━━ Dataset records ━━

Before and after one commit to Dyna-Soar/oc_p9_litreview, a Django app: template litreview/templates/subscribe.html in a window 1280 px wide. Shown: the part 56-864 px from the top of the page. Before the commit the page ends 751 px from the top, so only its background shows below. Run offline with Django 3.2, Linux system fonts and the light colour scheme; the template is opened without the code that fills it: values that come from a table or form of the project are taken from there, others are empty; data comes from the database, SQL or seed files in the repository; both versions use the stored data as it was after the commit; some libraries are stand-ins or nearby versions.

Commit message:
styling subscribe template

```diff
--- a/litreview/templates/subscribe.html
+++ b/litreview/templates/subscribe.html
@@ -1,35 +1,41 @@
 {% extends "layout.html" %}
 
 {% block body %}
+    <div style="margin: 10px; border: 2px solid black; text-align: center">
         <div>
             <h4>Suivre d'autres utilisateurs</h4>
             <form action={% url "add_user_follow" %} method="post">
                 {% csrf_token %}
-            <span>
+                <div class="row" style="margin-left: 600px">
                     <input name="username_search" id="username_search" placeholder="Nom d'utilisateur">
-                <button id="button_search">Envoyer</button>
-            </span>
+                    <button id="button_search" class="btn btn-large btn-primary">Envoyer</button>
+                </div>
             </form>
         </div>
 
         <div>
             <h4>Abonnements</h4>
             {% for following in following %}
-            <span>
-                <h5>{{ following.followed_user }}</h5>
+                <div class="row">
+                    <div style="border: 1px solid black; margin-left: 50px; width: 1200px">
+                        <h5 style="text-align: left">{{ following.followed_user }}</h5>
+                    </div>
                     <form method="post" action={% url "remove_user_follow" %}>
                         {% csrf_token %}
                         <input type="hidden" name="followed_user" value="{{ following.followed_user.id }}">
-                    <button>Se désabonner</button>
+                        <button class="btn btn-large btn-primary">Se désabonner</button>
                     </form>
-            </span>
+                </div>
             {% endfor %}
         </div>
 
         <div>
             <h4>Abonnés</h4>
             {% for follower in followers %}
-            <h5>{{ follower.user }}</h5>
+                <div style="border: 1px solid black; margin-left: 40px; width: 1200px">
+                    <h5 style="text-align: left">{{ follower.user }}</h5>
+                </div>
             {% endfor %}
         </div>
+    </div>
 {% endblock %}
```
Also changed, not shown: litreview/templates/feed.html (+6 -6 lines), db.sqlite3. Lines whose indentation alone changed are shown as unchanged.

━━━

▶ [Your task]:
Return each line from the data where the string "black" can be found.

▶ [Finished task]:
+    <div style="margin: 10px; border: 2px solid black; text-align: center">
+                    <div style="border: 1px solid black; margin-left: 50px; width: 1200px">
+                <div style="border: 1px solid black; margin-left: 40px; width: 1200px">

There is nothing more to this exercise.